News About Cleanup, Sustainability, Parks, Open Space, and Wildlife at Alameda Point, Alameda, CA
My blog is Alameda Point Environmental Report covering environmental issues from wildlife to cleanup at the former Navy base in Alameda now called Alameda Point.
Articles on my blog are frequently printed in the Alameda Sun newspaper.
I also host a Twitter site and a Flickr photo site.
I hope you find my stories and photos of interest.
Is it safe to eat vegetables grown at Alameda Point? A little-known EPA study conducted in 2005 around the Big Whites and Alameda Point Collaborative housing tried to answer that question. In the study, researchers collected fruits, vegetables and edible weed plants such as apples, figs, tomatoes, fava bean seeds, and also flowers of Cat’s Ear which people had been observed gathering for food.
The fruits and vegetables were gathered for the study from 15 locations and analyzed to see if PAHs (polycyclic aromatic hydrocarbons) were absorbed by the root systems and transferred to the edible parts. PAHs occur in oil, coal, and tar, and can be produced by forest fires and car exhaust. They are of particular concern in the tested area because rail cars once carried oil products along the northern shore and also because dredge soils from the Oakland Estuary used to form Alameda Point contained byproducts from the coal gasification plant that once operated in Oakland near the estuary. Some of the chemicals in the PAH family, notably benzo(a)pyrene, have been identified as carcinogenic by the federal Environmental Protection Agency.
Even though some of the soil areas contained elevated levels of PAHs, the edible parts of the plants were found not to contain any contaminants. “None of the 16 PAH congeners on the EPA Priority Pollutant List was detected in any of the plant samples collected from the site,” the report says. Continue reading “Point Being: Are Point Veggies Safe?”
Radioactive alarm bells went off for many peoplewhen they saw the radiological warning signs posted on the fencing around the Seaplane Lagoon dredging operation. But so far, air readings have shown insignificant levels of radiation.
The first soil testing of the dredge mud will take place this summer.
The dredging operation was set up to remove sediment with other contaminants – PCBs, cadmium, chromium, lead, and pesticides. But because there is a chance the radium levels are elevated to risk levels, by federal law, the signs must go up.
The contractor handling the job requires that workers wear a dosimeter, or dose meter, that records cumulative exposure to radiation, and they are monitored daily. As of March 16, two months into the job, the readings have been 1,000 times below the hazard level set by the Nuclear Regulatory Commission. Continue reading “Point Being: March Mudness”

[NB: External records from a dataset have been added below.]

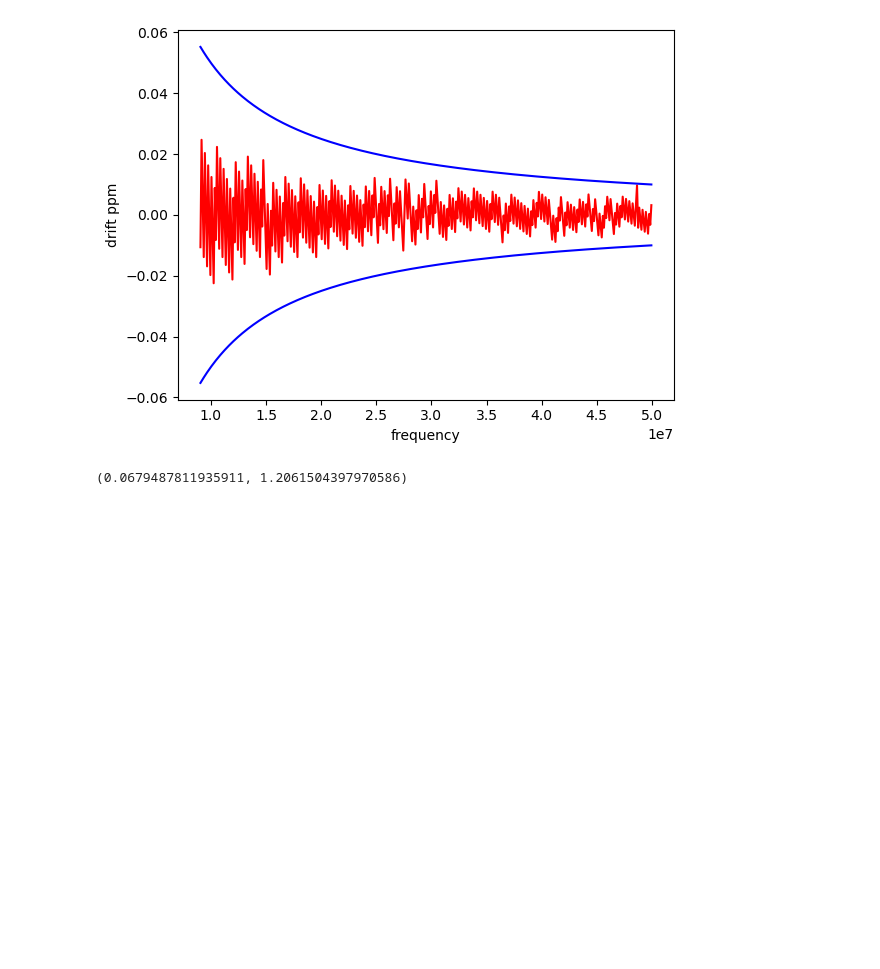
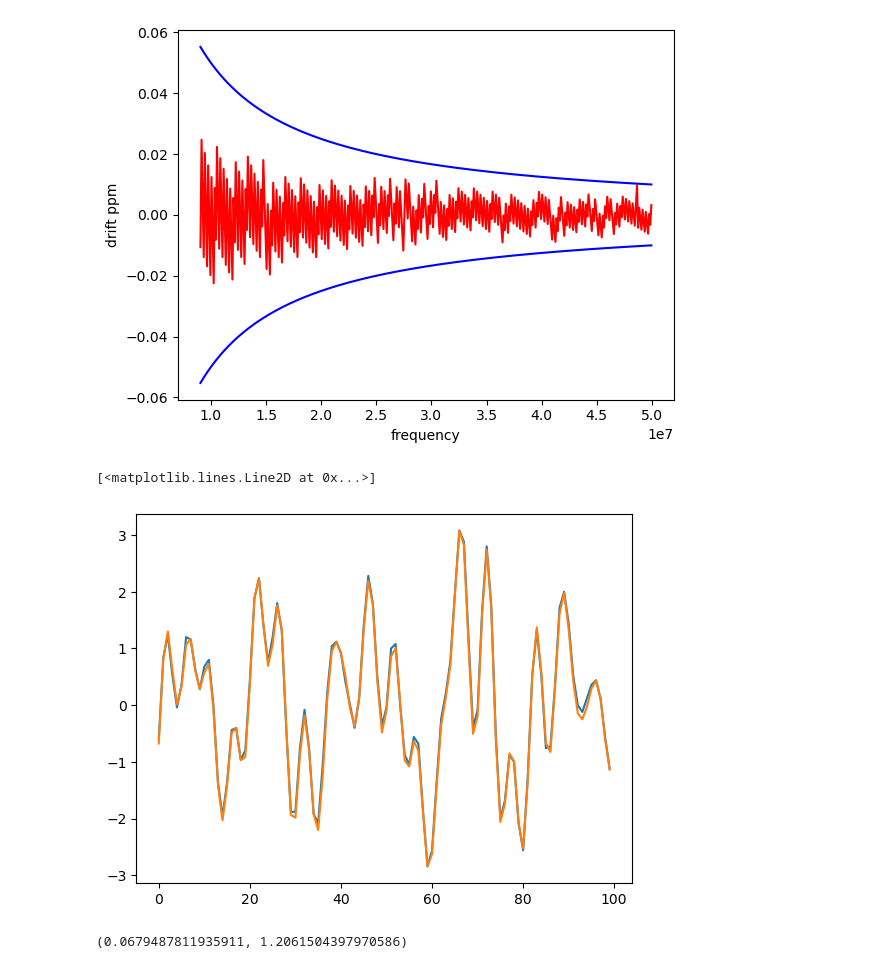
Before and after one commit to lusee-night/notebooks, a Jupyter notebook: calibrator/generate_signal_anze.ipynb, the cells around one changed output. Cells and saved outputs as stored; diff of their text form; code cells hidden in the pictures; blank space fills up the shorter version.

```diff
--- a/calibrator/generate_signal_anze.ipynb
+++ b/calibrator/generate_signal_anze.ipynb
@@ -208,6 +230,12 @@ plt.ylabel('drift ppm')
 MEAN DRIFT 41.778572947225875
 Text(0, 0.5, 'drift ppm')
 [figure]
+# %%
+plt.plot(data[:100])
+plt.plot(sigb[:100])
+# %% [output]
+[<matplotlib.lines.Line2D at 0x...>]
+[figure, added]
 # %%
 diff = data-sigb
 diff.std(), data.std()
```
Also changed, not shown: parts of 2 cells of this notebook, 1 other file.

Cleanup at Alameda Point continues to unfold. Every month the Restoration Advisory Board meets to stay apprised of the happenings and offer comments. The public is invited to attend on the first Thursday of the month, 6:30 p.m. at the rear of City Hall West at Alameda Point. Here are some highlights from the February meeting and a “Point Being” video update on the Seaplane Lagoon.
Site 1 – Burn Area Larger Than Expected
There’s a glitch in the ditch at Site 1 out at the northwestern tip, in the Northwest Territories. This is one of two of the Navy’s industrial dumps (aka disposal sites – the other one being Site 2 to the south on the Wildlife Refuge), and plans were on the calendar to begin the remediation plan on the 30-acre Site 1, which is set to become recreational open space, this year. But instead of 2013, it will now be 2015 before we are throwing Frisbees, riding the Bay Trail, or launching kayaks on the windy, incomparable western shore.
The plan was, and still is, to install a four-foot engineered soil capon top of the site, after digging out and hauling away refuse from the burn area, where things like railroad ties were burned, which makes up a small part of the site. But as the Navy contractor was doing prep work for a detailed work plan, they discovered that the old burn area is larger than expected and that soil under the burn area “exceeded remediation goals,” which at the very least means more testing to find out what else is there.